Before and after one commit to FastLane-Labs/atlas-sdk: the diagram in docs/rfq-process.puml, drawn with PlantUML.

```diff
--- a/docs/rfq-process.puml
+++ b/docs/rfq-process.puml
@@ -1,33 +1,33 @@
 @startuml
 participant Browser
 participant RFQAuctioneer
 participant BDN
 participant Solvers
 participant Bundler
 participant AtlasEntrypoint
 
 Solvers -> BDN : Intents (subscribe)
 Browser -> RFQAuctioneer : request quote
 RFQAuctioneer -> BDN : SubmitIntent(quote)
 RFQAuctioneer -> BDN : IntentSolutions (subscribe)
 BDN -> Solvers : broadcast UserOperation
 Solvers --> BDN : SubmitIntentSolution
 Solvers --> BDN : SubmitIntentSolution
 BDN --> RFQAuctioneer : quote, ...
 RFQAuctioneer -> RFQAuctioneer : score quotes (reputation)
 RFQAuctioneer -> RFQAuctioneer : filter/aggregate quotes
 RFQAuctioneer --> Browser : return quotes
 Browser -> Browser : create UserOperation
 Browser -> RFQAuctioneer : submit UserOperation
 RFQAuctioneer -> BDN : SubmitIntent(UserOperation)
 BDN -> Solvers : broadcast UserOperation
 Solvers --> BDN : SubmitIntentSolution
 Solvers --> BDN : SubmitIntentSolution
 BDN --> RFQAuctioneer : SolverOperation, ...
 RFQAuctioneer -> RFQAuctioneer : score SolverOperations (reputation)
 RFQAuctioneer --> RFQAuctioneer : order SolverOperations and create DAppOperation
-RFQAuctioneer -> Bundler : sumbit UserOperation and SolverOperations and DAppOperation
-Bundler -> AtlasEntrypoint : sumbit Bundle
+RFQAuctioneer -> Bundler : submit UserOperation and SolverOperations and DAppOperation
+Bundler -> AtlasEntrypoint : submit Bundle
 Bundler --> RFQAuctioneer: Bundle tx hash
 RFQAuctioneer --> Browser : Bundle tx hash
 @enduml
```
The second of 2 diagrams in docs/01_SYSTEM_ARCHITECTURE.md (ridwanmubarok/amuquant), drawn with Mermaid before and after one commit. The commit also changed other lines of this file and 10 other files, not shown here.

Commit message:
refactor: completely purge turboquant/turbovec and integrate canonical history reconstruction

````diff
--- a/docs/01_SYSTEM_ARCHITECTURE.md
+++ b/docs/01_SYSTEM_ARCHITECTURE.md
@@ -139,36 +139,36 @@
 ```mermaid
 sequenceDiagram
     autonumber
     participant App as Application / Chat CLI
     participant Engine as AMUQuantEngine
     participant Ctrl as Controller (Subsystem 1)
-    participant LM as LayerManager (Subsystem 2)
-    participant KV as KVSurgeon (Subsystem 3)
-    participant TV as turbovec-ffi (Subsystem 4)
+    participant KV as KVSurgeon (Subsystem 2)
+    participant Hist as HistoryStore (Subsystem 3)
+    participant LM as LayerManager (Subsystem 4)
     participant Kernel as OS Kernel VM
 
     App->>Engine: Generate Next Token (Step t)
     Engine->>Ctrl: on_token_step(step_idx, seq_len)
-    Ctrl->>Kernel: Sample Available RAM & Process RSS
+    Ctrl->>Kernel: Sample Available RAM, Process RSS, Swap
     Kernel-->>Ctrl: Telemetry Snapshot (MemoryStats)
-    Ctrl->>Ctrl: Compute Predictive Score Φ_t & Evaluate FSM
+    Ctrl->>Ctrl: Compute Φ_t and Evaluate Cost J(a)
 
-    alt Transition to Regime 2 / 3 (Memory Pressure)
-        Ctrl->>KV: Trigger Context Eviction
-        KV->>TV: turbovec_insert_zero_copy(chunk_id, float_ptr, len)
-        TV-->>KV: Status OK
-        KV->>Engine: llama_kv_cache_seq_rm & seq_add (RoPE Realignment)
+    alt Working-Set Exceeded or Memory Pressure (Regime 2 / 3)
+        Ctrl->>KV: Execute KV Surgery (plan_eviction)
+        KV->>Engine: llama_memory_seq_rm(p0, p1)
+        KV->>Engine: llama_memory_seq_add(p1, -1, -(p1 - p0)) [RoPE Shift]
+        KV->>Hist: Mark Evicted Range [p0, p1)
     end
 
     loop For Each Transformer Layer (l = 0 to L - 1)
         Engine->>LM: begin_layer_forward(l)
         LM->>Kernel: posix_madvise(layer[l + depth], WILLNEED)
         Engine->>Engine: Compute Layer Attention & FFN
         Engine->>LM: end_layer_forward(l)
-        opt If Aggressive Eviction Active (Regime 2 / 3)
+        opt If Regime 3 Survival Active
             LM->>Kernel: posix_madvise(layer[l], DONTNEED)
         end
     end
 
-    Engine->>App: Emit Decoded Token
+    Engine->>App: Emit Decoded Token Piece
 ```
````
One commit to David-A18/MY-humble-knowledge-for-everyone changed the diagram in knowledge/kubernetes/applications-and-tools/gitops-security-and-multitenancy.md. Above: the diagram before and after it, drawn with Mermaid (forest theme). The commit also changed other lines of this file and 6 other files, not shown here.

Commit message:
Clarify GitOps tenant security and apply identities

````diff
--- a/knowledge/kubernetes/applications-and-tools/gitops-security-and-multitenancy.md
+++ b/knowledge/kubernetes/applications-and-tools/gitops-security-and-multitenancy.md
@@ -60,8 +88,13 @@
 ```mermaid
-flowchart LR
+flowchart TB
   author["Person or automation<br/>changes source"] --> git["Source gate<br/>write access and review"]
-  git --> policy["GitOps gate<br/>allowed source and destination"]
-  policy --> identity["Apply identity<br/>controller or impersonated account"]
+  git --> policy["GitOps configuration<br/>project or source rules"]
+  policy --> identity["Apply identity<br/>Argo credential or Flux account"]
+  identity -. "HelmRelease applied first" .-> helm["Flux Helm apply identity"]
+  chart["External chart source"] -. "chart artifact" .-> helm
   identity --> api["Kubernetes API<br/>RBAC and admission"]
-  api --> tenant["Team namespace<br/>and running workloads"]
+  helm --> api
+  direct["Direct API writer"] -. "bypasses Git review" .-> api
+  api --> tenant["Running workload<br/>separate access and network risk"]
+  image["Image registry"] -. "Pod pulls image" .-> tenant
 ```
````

◇ ◇ ◇ ◇ ◇

WORK TO COMPLETE:
Could you restate word for word the lines above, from the one that contains "KVSurgeon (Subsystem 3)" through the one that contains "KV->>Engine: llama_memory_seq_rm(p0, p1)", and no others?

EXERCISE OUTPUT:
-    participant KV as KVSurgeon (Subsystem 3)
-    participant TV as turbovec-ffi (Subsystem 4)
+    participant KV as KVSurgeon (Subsystem 2)
+    participant Hist as HistoryStore (Subsystem 3)
+    participant LM as LayerManager (Subsystem 4)
     participant Kernel as OS Kernel VM
 
     App->>Engine: Generate Next Token (Step t)
     Engine->>Ctrl: on_token_step(step_idx, seq_len)
-    Ctrl->>Kernel: Sample Available RAM & Process RSS
+    Ctrl->>Kernel: Sample Available RAM, Process RSS, Swap
     Kernel-->>Ctrl: Telemetry Snapshot (MemoryStats)
-    Ctrl->>Ctrl: Compute Predictive Score Φ_t & Evaluate FSM
+    Ctrl->>Ctrl: Compute Φ_t and Evaluate Cost J(a)
 
-    alt Transition to Regime 2 / 3 (Memory Pressure)
-        Ctrl->>KV: Trigger Context Eviction
-        KV->>TV: turbovec_insert_zero_copy(chunk_id, float_ptr, len)
-        TV-->>KV: Status OK
-        KV->>Engine: llama_kv_cache_seq_rm & seq_add (RoPE Realignment)
+    alt Working-Set Exceeded or Memory Pressure (Regime 2 / 3)
+        Ctrl->>KV: Execute KV Surgery (plan_eviction)
+        KV->>Engine: llama_memory_seq_rm(p0, p1)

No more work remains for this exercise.